• _Problem_
Count the lines in the data below holding the string "QWidget" and write the total by itself.

___ Extracted entries

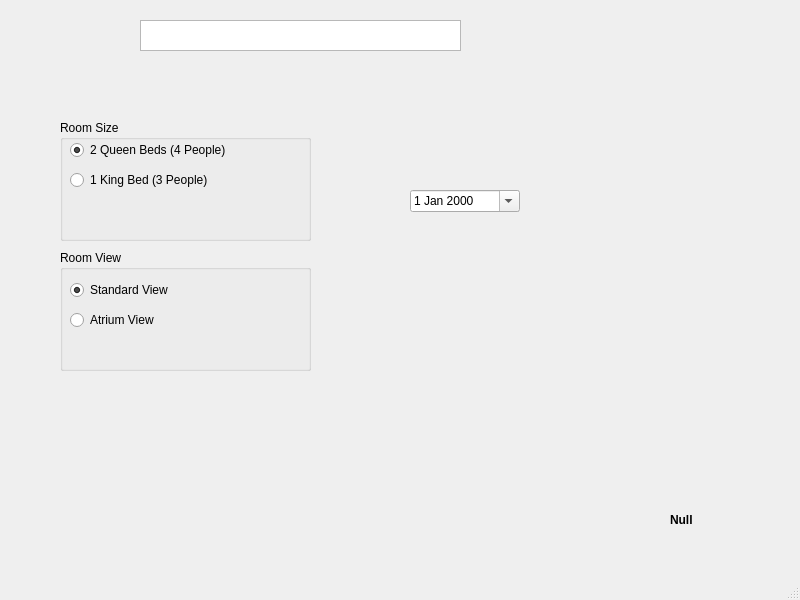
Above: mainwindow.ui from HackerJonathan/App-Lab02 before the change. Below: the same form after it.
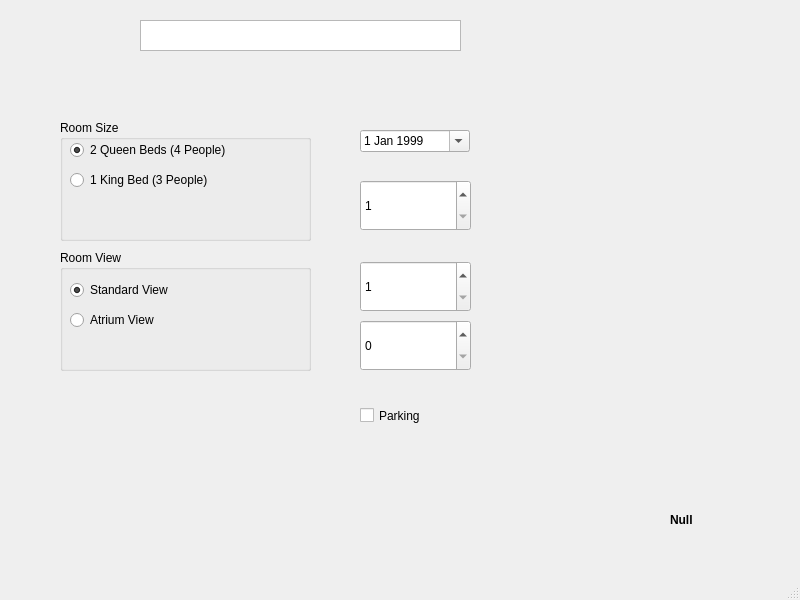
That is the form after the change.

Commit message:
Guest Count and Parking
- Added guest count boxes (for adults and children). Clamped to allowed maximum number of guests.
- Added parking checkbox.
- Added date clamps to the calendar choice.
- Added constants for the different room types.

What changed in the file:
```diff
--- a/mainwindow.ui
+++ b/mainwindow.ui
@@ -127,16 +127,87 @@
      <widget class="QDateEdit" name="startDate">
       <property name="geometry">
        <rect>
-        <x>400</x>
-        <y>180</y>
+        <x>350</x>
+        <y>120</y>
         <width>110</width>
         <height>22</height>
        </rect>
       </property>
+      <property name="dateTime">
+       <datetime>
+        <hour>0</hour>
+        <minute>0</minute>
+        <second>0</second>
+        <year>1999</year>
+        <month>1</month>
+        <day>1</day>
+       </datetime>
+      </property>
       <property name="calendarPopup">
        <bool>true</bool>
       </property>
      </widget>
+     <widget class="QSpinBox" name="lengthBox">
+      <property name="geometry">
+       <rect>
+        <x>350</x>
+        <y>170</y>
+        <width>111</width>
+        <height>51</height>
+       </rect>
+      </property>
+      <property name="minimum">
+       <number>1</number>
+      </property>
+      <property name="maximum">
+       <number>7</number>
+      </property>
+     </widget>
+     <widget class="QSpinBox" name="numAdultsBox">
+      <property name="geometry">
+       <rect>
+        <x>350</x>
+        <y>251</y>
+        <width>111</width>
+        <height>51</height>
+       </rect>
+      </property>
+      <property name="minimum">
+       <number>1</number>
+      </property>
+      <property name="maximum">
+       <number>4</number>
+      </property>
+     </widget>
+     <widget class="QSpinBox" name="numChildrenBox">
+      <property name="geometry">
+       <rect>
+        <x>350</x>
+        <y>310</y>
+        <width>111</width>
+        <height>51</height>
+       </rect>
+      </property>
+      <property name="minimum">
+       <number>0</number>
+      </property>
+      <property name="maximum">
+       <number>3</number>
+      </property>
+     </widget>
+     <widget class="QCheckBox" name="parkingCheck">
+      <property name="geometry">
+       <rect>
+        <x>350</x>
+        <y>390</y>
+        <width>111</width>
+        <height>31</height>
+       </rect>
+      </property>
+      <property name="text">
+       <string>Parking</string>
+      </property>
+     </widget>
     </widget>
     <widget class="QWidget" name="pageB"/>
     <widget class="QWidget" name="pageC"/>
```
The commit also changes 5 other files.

______

• _Written solution_
2